As the WSJ points out, the closest such ruling is the 1994 Communications Assistance for Law Enforcement Act. This act, otherwise known as CALEA, allows law enforcements officials to “conduct electronic surveillance pursuant to court order or other lawful authorization.”
You can learn more about CALEA via the FCC.
The All Writs Act is sometimes known as “gap-filling.” As such, Orenstein’s memorandum reads as follows:
“The limits of such gap-filling authority are easily discerned. At one end of the spectrum, the AWA cannot be interpreted to empower courts to do something that another statute already authorizes (but that might have threshold requirements that cannot be satisfied in the circumstances of a particular case). At the other end, the government allows that a court cannot rely on the AWA (or, presumably, anything else) to issue an order that is explicitly or implicitly prohibited under a federal statute.”
Perhaps the most damning of oddities in the case thus far was Judge Orenstein’s question to the lawyers in this case. He asked whether the AWA could be invoked to force a drug maker to give a lethal injection to fulfill a ruling of capital punishment.
The Justice Department said, “Resolution of the death penalty hypothetical would depend on the particular law, facts, and circumstances if such a case were to present itself.”
Judge Orenstein was a bit taken aback.
In the final memorandum, Orenstein says:
“If the government cannot explain why the authority it seeks here cannot be used, based on the same arguments before this court, to force private citizens to commit what they believe to be the moral equivalent of murder at the government’s behest, that in itself suggests a reason to conclude that the government cannot establish a lack of unreasonable burden.”
The key here is burden.
Apple’s breaking in to a phone that it, itself has secured for its customers, is considered here to be a burden.

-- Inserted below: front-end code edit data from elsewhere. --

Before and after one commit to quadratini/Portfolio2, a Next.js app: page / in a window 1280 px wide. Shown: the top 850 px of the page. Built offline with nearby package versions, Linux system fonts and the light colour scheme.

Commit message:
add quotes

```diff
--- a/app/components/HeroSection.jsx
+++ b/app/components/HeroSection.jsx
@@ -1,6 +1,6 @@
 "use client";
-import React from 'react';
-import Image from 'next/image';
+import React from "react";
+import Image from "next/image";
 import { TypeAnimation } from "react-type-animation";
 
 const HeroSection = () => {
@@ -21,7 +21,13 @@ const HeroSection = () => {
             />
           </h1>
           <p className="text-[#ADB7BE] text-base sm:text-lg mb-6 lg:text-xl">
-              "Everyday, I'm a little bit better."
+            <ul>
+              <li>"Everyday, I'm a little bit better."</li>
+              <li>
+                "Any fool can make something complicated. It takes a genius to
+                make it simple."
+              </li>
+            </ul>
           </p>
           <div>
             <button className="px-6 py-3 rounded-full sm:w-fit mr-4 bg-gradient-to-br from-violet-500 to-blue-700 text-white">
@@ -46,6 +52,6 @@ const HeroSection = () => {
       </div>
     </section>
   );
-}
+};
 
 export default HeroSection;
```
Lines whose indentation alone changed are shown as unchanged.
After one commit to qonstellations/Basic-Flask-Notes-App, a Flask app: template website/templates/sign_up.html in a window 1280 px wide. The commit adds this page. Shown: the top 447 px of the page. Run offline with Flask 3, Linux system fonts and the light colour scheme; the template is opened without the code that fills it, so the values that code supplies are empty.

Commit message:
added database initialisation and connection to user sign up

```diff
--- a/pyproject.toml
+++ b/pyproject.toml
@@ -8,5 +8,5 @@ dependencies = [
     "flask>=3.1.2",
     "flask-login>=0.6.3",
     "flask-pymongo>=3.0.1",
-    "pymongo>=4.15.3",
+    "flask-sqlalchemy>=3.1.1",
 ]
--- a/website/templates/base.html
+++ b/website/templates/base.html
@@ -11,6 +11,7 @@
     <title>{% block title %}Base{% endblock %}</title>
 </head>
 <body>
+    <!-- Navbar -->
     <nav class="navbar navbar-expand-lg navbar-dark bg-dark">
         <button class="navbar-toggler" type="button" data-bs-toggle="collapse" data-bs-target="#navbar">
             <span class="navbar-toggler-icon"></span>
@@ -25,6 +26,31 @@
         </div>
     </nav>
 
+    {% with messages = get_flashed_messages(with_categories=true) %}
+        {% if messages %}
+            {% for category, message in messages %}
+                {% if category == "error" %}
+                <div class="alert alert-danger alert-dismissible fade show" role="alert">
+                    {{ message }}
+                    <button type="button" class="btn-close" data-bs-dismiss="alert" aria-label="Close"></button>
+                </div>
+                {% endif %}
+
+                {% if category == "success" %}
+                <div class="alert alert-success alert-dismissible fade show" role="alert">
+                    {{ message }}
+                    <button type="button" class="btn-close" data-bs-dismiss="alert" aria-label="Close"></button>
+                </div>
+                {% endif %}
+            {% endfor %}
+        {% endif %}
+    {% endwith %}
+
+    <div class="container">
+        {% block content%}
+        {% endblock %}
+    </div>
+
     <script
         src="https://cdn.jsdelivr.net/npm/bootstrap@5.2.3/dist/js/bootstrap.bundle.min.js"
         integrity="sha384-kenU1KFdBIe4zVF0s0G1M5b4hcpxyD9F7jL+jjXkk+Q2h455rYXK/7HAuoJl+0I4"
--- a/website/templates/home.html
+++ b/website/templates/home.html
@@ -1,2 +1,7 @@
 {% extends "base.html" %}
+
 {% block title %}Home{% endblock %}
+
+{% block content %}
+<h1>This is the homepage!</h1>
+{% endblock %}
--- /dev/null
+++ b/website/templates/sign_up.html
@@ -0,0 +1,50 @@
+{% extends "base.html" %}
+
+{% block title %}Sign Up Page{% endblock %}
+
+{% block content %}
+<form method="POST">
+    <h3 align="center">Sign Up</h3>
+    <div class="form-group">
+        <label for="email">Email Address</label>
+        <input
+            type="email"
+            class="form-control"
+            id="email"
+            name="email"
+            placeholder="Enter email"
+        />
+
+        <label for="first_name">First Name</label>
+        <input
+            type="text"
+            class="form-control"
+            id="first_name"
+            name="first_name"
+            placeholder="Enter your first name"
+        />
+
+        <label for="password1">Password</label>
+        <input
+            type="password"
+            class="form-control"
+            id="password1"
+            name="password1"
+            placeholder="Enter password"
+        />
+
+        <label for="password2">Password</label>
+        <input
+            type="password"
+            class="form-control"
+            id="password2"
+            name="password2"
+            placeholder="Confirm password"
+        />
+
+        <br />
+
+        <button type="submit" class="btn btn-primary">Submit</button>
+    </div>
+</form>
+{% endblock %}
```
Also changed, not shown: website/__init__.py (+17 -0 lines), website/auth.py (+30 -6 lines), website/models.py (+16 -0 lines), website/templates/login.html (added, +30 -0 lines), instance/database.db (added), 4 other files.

A burden too large for the government to attempt to push Apple to overcome.
That’ll go for Google too. And Microsoft. And BlackBerry. And whatever other smartphone company that has a stake in this in the future – that’s everyone.
The AWA first appeared in 1789.
The debate on its interpretation – and changes to the law in general – cannot be ended here. And certainly not back in 1789.
Judge Orenstein writes that Congress needs to address the balance between the a requirement that “no door is too strong to resist lawful entry” and the need for electronic data to be shielded from so-called “unauthorized access and misuse.”
“How best to balance those interests is a matter of critical importance to our society, and the need for an answer becomes more pressing daily, as the tide of technological advance flows ever farther past the boundaries of what seemed possible even a few decades ago. But that debate must happen today, and it must take place among legislators who are equipped to consider the technological and cultural realities of a world their predecessors could not begin to conceive. It would betray our constitutional heritage and our people’s claim to democratic governance for a judge to pretend that our Founders already had that debate, and ended it, in 1789.”
To read more on the order released on the 29th of February, 2016, see the Electronic Privacy Information Center’s hosting of the entire memorandum from Magistrate Judge James Orenstein.